Developer Diary -- Eric Viennot
Topic – Concept, why this style, why does this game fill a need. (June 14th)
Eric Viennot, author of Missing: Since January
I’ve been reading detective stories and thrillers since I was 15 (I’m a great fan of Elroy, Connely or Maurice G. Dantec), but I always found it very hard to feel the same kind of excitement while playing videogames.
Only very few adventure games dealt seriously murder investigations, dark events or maniac characters, let alone serial killers.
That’s probably the reason why I decided to make my own game; I wanted to create a game I’d be exited to play.
I quickly realized that I wanted to create something as realistic as possible. Usually, when you talk about “realism,” the first thing that comes to mind is real-time 3D with very high level detail: hair that floats in the wind, water that actually looks and behaves like water, characters’ faces having realistic expressions, and so on...
But, in doing so, you’re only talking about technology, and you can forget the most important questions:
- Is the story addictive?
- Do you want to know what will happen next and how the heroes will overcome seemingly impossible obstacles?
- Do the characters obstacles complete realistically?
- Do you believe in the characters, and do you feel compassion for them?
- Do you think about the story even when you’re not playing?
So, I began to work on a scenario (It took me about four years from the first ideas to publication), and I tried to collect as much accurate information as possible about the background. Everything is accurate, from the historical facts, to the esoteric references, to the way journalists work.
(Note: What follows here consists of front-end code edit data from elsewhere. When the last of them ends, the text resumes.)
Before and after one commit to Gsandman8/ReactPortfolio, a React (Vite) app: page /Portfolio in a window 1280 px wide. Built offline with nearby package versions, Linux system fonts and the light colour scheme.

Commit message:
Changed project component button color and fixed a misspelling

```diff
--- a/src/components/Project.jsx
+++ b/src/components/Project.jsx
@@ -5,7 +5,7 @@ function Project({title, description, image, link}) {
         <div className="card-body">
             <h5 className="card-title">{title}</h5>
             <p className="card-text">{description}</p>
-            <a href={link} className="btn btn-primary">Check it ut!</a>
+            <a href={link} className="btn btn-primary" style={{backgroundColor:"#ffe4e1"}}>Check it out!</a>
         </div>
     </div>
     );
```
Then, I tried to focus on what would make the difference between a movie concept and a videogame. I realized something very important: in most games, you play someone else and you use his/her very special skills (strength, beauty, knowledge of a certain field etc...) to achieve your goal. This is very exciting, but there’s always someone between you and the story. You didn’t make it through, the hero did.
In Missing, you play your own role, with your own tools (internet, your email address) and eventually you are the hero. You don’t play someone that will succeed at something, you are the one that might save two innocent from a terrible death.
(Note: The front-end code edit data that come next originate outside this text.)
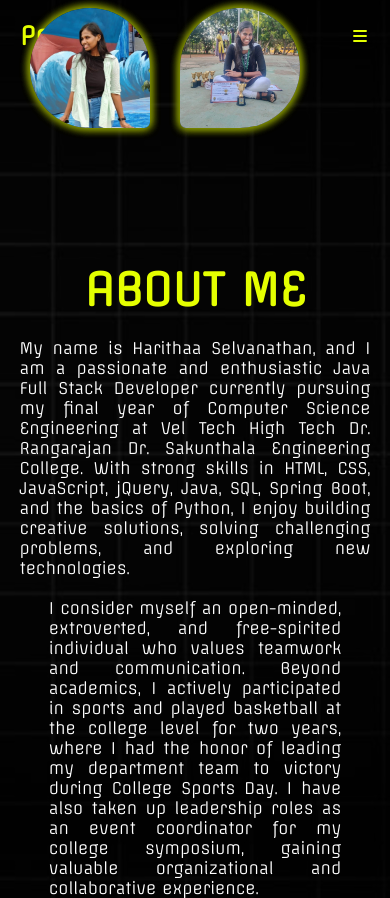
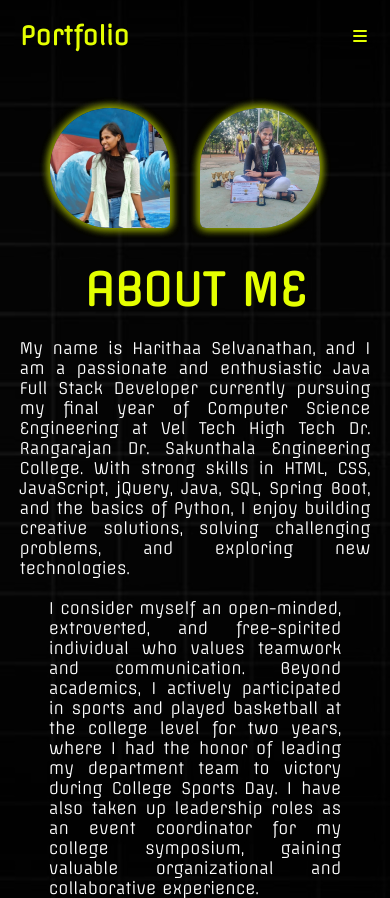
Before and after one commit to harithaaselvanathan2035/Portfolio, a plain HTML site: page about.html in a window 390 px wide. Drawn offline with Linux system fonts and the light colour scheme.

Commit message:
style.css

```diff
--- a/style.css
+++ b/style.css
@@ -380,6 +380,7 @@ body{
     .im {
     margin: 20px auto;
     text-align: center;
+
   }
 
   .im-one img,
@@ -392,11 +393,11 @@ body{
   }
   .im-one img{
     border-radius: 100% 100% 10% 100%;
-    margin-top: -910px;
-    margin-left: 20px;
+    margin-top: -810px;
+    margin-left: 40px;
   }
   .im-two img {
-    margin-left: 170px;
+    margin-left: 190px;
     margin-top: -135px;
     border-radius: 100% 100% 100% 10%;
   }
@@ -965,7 +966,9 @@ input, textarea, button {
     margin: 10px 0 10px 0;
     margin-left: 75px;
   }
-
+.contact{
+    margin-left: 30px;
+}
 
  .num, .mail, .in, .hub {
       width: 85%;                     /* reduced size */
```
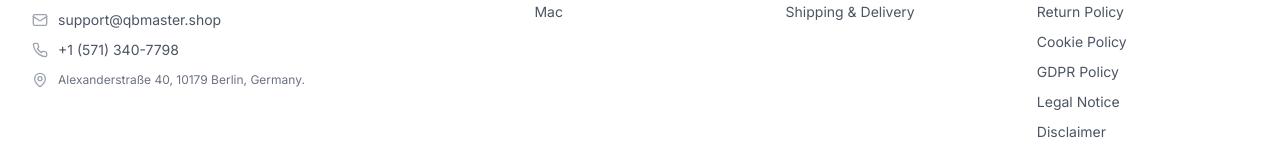
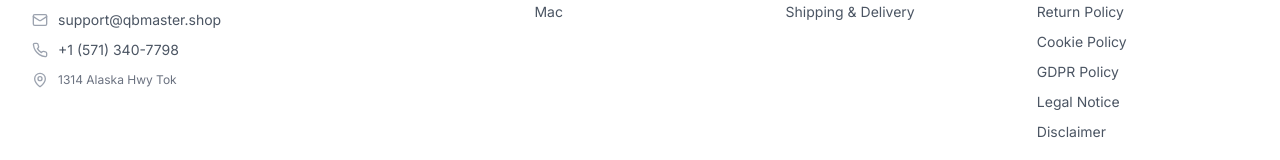
Before and after one commit to mariaelguli-hub/qbmaster.shop, a React (Vite) app: page /admin-messages-panel in a window 1280 px wide. Shown: the part 8640-8800 px from the top of the page. Built offline with nearby package versions, Linux system fonts and the light colour scheme; no server answers.

Commit message:
Update Footer.jsx

```diff
--- a/src/components/Footer.jsx
+++ b/src/components/Footer.jsx
@@ -82,7 +82,7 @@ export default function Footer() {
               <div className="flex items-start gap-2.5">
                 <MapPin className="w-4 h-4 text-gray-400 shrink-0 mt-0.5" />
                 <span className="text-xs leading-relaxed text-gray-500">
-                  Alexanderstraße 40, 10179 Berlin, Germany.
+                  1314 Alaska Hwy Tok
                 </span>
               </div>
             </div>
```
And the concept of Missing has been developed around this idea: making the player believe that he/she actually has an important role to play. Finding information on the actual Internet, receiving emails to your actual email account, being asked for help by characters who actually expect something from you... all of this creates gaming situations that have not been explored much up until this point.
Using full motion video with real characters was also an important choice (which cost a lot as we had to shoot in seven different countries) that goes in the same direction: making the characters closer and more credible.
You don’t want to save a silicone 3D model; you want to save a real man and woman that you’ve come to know better and better.
All of this, I hope, makes Missing somewhat of a special game that will provide players with a quite different experience.